It is for freedom that Christ set us free, right? How did He set us free?

Through salvation by grace alone.

From the Gospel according to John, chapter 1:

The Word became flesh and made his dwelling among us. We have seen his glory, the glory of the one and only Son, who came from the Father, full of grace and truth.

Out of his fullness we have all received grace in place of grace already given. 17 For the law was given through Moses; grace and truth came through Jesus Christ.

Romans 3:24

All are justified freely by his grace through the redemption that came by Christ Jesus.

2 Corinthians 8:9

For you know the grace of our Lord Jesus Christ, that though he was rich, yet for your sake he became poor, so that you through his poverty might become rich.

2 Corinthians 12:9

My grace is sufficient for you, for my power is made perfect in weakness.

Galatians 5:1

It is for freedom that Christ has set us free.

We need to understand what Jesus’ death on the cross accomplished, in order to learn to walk in freedom. Jesus’ death on the cross took care of all our sins – those we committed before we were saved AND those we committed since then.
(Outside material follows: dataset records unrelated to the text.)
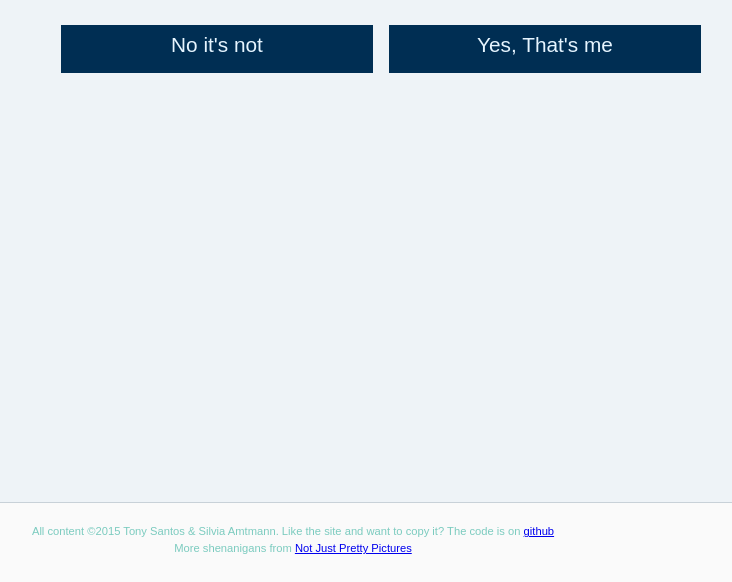
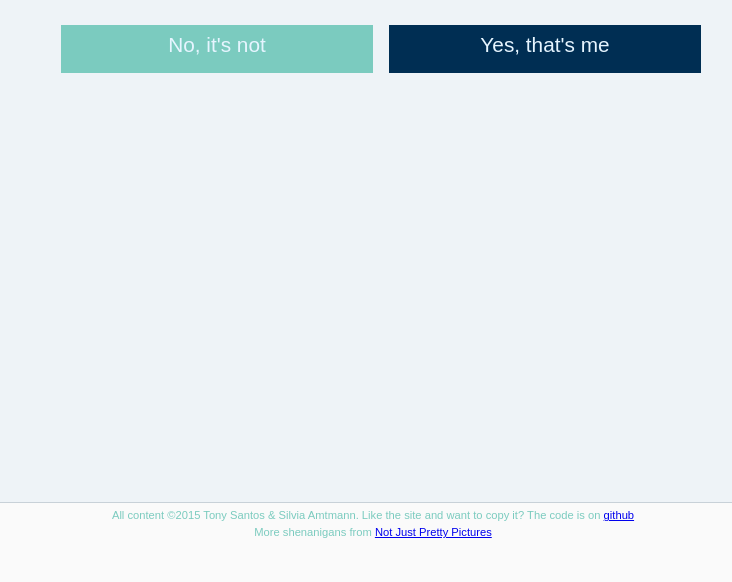
Before and after one commit to tsmuse/weddingRSVP, a Django app: template rsvpApp/templates/rsvpfind.html in a window 1280 px wide. Shown: the part 218-800 px from the top of the page, without its empty margins (267-999 px from the left). Run offline with Django 3.2, Linux system fonts and the light colour scheme; the template is opened without the code that fills it, so the values that code supplies are empty; some libraries are stand-ins or nearby versions.

Commit message:
tweaked some styles

```diff
--- a/rsvpApp/sass/screen.scss
+++ b/rsvpApp/sass/screen.scss
@@ -251,10 +251,6 @@
 	&:last-of-type{
 		margin-top:0;
 	}
-	@include breakpoint($largeViewports){
-		@include span(10.5);
-		margin-top: 1.4rem;
-	}
 }
 /*
  ***********************************
@@ -280,8 +276,8 @@
 		margin-left:span(1);
 	}
 	@include breakpoint($largeViewports){
-		@include span(6 of 10);
-		margin-left:span(2 of 10);
+		@include span(4 of 10);
+		margin-left:span(3 of 10);
 	}
 }
 
@@ -295,7 +291,10 @@
 	@include breakpoint($mediumViewports){
 		width:span(8);
 		margin-left: span(2);
-
+	}
+	@include breakpoint($largeViewports){
+		@include span(4 of 10);
+		margin-left: span(3 of 10);
 	}
 }
 .searchBlock > .error{
@@ -307,8 +306,12 @@
 	@include breakpoint($mediumViewports){
 		width:span(8);
 		margin-left: span(2);
+	}
+	@include breakpoint($largeViewports){
+		@include span(4 of 10);
+		margin-left: span(3 of 10);
+	}
 
-	}
 }
 .searchsubmit{
 	@include span(11);
@@ -374,6 +377,9 @@
 }
 .searchResult ul li{
 	font-size:1.2rem;
+	&:last-of-type{
+		margin-bottom: 2rem;
+	}
 }
 #buttonContainer{
 	margin-left:span(0.5);
@@ -413,6 +419,9 @@
 		margin-right: 1rem;
 
 	}
+}
+.secondaryButton{
+	background-color: -ts-color($lightgreen, 1.0);
 }
 /*
  ***********************************
@@ -463,6 +472,13 @@
 		@include span(full);
 	}
 }
+.respondFormContainer  .searchsubmit{
+	@include breakpoint($largeViewports){
+		@include span(3 of 10);
+		margin-left: span(3.5 of 10);
+	}
+
+}
 
 /*
  ***********************************
@@ -481,7 +497,7 @@
 		@include span(3);
 		margin-left:1rem;
 			&:nth-of-type(odd){
-			margin-left: span(3);
+			margin-left: span(4);
 		}
 	}
 }
@@ -501,6 +517,9 @@
 
 	}
 	@include breakpoint($largeViewports){
-		margin-left: span(4);
+		@include span(3);
+		margin-left: span(5);
+		margin-top: 1rem;
+
 	}
 }
--- a/rsvpApp/templates/index.html
+++ b/rsvpApp/templates/index.html
@@ -6,7 +6,7 @@
 </div>
 <div class="searchBlock">
 	<p>
-		Thanks for saving a stamp (and an envelope) and RSVPing online. He's how this works. Enter one of the names from your invitation (e.g. Tony Santos or Silvia Amtmann) and hit the "find me" button. It's pretty self explainitory from there. It doesn't matter which name you enter but it has to be the full name as it's written on the envelope.
+		Please enter the full name of one person in your party. Make sure to enter it exactly as it appears on your invitation:
 	</p>
 	{% if error_message %}<div class="error">{{error_message}}</div>{% endif %}
 	<div class="searchForm">
--- a/rsvpApp/templates/rsvpfind.html
+++ b/rsvpApp/templates/rsvpfind.html
@@ -5,15 +5,15 @@
 	<div class="sectionHeader">
 		<h2> Is this you?</h2>
 	</div>
-	<h3>RSVP for</h3>
+	<h3>RSVP for:</h3>
 	<ul>
 	{% for guest in rsvp.guest_set.all %}
 		<li>{{guest}}</li>
 	{% endfor %}
 	</ul>
 	<div id="buttonContainer">
-		<a class="buttonLink" href="/rsvpApp/">No it's not</a>
-		<a class="buttonLink" href="/rsvpApp/{{rsvp.pk}}/">Yes, That's me </a>
+		<a class="buttonLink secondaryButton" href="/rsvpApp/">No, it's not</a>
+		<a class="buttonLink" href="/rsvpApp/{{rsvp.pk}}/">Yes, that's me </a>
 	</div>
 </div>
 {% endblock %}
```
Also changed, not shown: rsvpApp/static/rsvpApp/stylesheets/screen.css.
This really was one of the keys in helping me to overcome my struggle with habitual sin. I used to try to achieve obedience, freedom and mastery over my sin by my own strength. I would pray and ask for God’s help, of course; but then when I’d fall, I’d beat myself up for a good amount of time because of my fall. This behavior fit right in line with how I treated myself before I became a Christian, especially as it pertained to my eating disorder. If I ate too much (in my opinion) or didn’t exercise enough, or if I woke up one day and my weight was too high, I’d belittle myself and make resolutions about how to change
whatever it was that I didn’t like.

Galatians 3 says “You foolish Galatians! Who has bewitched you? Before your very eyes Jesus Christ was clearly portrayed as crucified. I would like to learn just one thing from you: Did you receive the Spirit by observing the law, or by believing what you heard? Are you so foolish? After beginning with the Spirit, are you now trying to attain your goal by human effort?”

This way of thinking made me pretty legalistic. I made all sorts of rules for myself (and others) in an attempt to measure my faith as well as theirs. If I had boiled down my thinking, my core belief seemed to be that it was easier to follow rules than to try to live in the reality of grace.

It reminds me of Paul’s warning to the Colossians:

Since you died with Christ to the basic principles of this world, why, as though you still belonged to it, do you submit to its rules: “Do not handle! Do not taste! Do not touch!”? These are all destined to perish with use, because they are based on human commands and teachings. Such regulations indeed have an appearance of wisdom, with their self-imposed worship, their false humility and their harsh treatment of the body, but they lack any value in restraining sensual indulgence.

Let me tell you from experience that rules alone will get your nowhere fast.

I just read this today: “Self-striving nurtures self-hatred.” Yes and Amen.

I cannot, cannot do this myself. I never could. That’s precisely why Jesus died on the cross.

More in Part 2, which may or may not be next week. I’m going out of town and will have to see if I have time to post!